Don't let Netflix's gains keep you away from buying the stock, though. Let me show you why Netflix is a great buy at nearly any price, including the lofty levels the stock occupies today.

Winners keep winning

Skyrocketing share prices can't be a deal-breaker for growth investors. Selling out when your favorite growth stock is heating up will leave you out of any long-term gains. You can make some money this way, but that's speculation -- not investing.

You could have pocketed a one-year return of 134% on Netflix in 2015 or a 298% gain in 2013. While those plays would have fattened your wallet right away, you would have missed out on much greater gains in the years to come. Compound returns are a magical thing in the long run:

NFLX Chart

NFLX data by YCharts.

NFLX Chart

NFLX data by YCharts.

That's why it's a bad idea to cash in your recent Netflix winnings today. This company is nowhere near finished with its market-crushing growth story.

Netflix, the future cash cow

If the COVID-19 era has taught us anything, it's that video-streaming services are the way of the future. Movie theaters are headed for that great gig in the sky, and Hollywood's leading studios are reconsidering their commitment to the traditional cinema experience. Many of them have launched their own video-streaming services to a varying degree of success, but Netflix remains the clear leader in this explosive market.
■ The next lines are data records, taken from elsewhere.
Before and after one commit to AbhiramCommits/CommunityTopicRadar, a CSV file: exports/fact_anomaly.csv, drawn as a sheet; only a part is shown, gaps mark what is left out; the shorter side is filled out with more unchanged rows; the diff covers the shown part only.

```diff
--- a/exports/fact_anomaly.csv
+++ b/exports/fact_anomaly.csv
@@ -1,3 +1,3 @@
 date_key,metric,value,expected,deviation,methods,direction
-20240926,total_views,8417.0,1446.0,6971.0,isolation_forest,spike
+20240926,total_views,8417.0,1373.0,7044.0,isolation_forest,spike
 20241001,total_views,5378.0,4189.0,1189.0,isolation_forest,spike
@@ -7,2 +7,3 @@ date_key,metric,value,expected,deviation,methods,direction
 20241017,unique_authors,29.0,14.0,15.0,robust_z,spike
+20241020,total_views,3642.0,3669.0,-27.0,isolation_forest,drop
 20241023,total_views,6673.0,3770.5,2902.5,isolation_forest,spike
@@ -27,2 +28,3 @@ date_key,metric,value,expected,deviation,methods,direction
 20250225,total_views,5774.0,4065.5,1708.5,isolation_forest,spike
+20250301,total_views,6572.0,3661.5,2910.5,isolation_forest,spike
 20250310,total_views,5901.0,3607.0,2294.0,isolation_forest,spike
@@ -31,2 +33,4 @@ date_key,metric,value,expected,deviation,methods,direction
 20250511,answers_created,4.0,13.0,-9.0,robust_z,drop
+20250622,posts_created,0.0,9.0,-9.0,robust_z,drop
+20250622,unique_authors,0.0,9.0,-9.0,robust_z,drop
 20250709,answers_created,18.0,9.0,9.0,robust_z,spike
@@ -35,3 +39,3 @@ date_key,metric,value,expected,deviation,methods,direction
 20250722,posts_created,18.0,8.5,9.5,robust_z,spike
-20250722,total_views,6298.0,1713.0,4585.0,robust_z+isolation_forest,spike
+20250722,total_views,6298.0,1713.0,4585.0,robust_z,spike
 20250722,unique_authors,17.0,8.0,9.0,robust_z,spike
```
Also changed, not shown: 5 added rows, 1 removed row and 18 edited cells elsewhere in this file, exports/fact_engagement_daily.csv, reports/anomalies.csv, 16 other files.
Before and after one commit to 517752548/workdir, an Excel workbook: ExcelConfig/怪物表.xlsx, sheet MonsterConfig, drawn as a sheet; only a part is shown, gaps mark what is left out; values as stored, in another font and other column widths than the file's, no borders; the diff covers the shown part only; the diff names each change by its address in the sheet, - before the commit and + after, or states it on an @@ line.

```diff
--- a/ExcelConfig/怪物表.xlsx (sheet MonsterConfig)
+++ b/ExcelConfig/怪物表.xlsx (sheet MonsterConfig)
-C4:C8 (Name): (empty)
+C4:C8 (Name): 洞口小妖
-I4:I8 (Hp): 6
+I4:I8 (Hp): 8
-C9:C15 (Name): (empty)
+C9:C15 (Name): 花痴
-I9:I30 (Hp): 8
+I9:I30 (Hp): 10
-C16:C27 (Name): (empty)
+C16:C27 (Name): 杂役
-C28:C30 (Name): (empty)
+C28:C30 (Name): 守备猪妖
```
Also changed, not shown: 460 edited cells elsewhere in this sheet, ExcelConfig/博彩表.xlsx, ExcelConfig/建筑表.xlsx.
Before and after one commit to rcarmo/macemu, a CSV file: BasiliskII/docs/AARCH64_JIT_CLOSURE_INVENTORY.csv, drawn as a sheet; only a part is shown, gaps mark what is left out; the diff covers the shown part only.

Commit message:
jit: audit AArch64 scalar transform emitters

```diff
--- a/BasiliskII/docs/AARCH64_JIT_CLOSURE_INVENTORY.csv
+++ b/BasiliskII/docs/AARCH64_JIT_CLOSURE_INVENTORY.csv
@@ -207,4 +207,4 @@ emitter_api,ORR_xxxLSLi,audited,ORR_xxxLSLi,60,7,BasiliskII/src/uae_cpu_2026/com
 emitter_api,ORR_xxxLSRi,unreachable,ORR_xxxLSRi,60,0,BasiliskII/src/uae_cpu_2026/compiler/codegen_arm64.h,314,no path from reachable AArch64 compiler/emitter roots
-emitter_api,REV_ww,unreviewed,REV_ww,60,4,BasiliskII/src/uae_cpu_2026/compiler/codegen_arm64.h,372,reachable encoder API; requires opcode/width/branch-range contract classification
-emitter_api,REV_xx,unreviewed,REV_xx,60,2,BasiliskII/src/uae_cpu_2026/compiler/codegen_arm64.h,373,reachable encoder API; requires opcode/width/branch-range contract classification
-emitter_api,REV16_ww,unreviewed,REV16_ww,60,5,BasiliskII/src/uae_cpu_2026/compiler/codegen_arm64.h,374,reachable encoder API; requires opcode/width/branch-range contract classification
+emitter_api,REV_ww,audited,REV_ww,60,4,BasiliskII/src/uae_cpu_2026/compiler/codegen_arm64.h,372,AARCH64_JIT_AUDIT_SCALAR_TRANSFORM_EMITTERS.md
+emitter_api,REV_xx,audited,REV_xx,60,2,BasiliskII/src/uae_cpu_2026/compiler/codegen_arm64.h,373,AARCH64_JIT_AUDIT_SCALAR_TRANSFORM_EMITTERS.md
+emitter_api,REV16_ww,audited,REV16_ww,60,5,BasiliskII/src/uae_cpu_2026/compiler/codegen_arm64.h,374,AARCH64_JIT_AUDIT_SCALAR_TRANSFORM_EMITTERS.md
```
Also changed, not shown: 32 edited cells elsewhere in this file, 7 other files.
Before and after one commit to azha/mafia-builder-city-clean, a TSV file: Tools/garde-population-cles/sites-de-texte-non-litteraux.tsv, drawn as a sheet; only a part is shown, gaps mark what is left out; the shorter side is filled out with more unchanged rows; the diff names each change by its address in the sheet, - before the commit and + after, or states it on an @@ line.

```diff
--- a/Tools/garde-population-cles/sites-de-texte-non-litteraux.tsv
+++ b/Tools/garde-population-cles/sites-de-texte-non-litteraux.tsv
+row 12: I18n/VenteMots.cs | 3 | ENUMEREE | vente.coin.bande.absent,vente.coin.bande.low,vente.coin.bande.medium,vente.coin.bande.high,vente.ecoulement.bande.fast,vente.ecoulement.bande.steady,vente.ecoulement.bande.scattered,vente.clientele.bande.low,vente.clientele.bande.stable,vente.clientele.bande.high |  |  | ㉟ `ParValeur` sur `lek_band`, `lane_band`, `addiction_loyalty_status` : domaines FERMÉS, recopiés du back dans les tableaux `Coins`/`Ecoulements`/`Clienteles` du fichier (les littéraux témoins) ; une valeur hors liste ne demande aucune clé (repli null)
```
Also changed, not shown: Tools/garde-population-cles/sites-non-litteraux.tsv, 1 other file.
Netflix has now proven that it can generate positive cash profits by slowing down its content production efforts, as it was forced to do in 2020. The company will go back to negative cash flows in 2021 with a renewed focus on making more original movies and shows, because that's the lifeblood of this company's subscriber growth. The next time Netflix slows down its content spending, it will start a decades-long run of stable operating costs and content-creation budgets, but large and growing cash profits.

A young woman smiles at the spread of hundred-dollar bills she holds in her hands.

Image source: Getty Images.

Master investor Warren Buffett famously prefers buying a great business at a fair price over a fair business at a great price. You get what you pay for in the long run. Netflix is worth a premium price because it's a premium company with great leadership and an unbreakable focus on what's best for the business in the long term.

I'm far from alone in this assessment, by the way. Skyrocketing stock prices are often accompanied by rising short-sale interest, as the bears and the critics hope to borrow shares at high stock prices and sell them back later at much cheaper levels. But Netflix was able to match its surging stock price with an all-time low interest in short-selling the stock. The safe bet here is that Netflix's stock chart will continue to turn skyward:

NFLX Chart

NFLX data by YCharts.

This article represents the opinion of the writer, who may disagree with the “official” recommendation position of a Motley Fool premium advisory service. We’re motley! Questioning an investing thesis -- even one of our own -- helps us all think critically about investing and make decisions that help us become smarter, happier, and richer.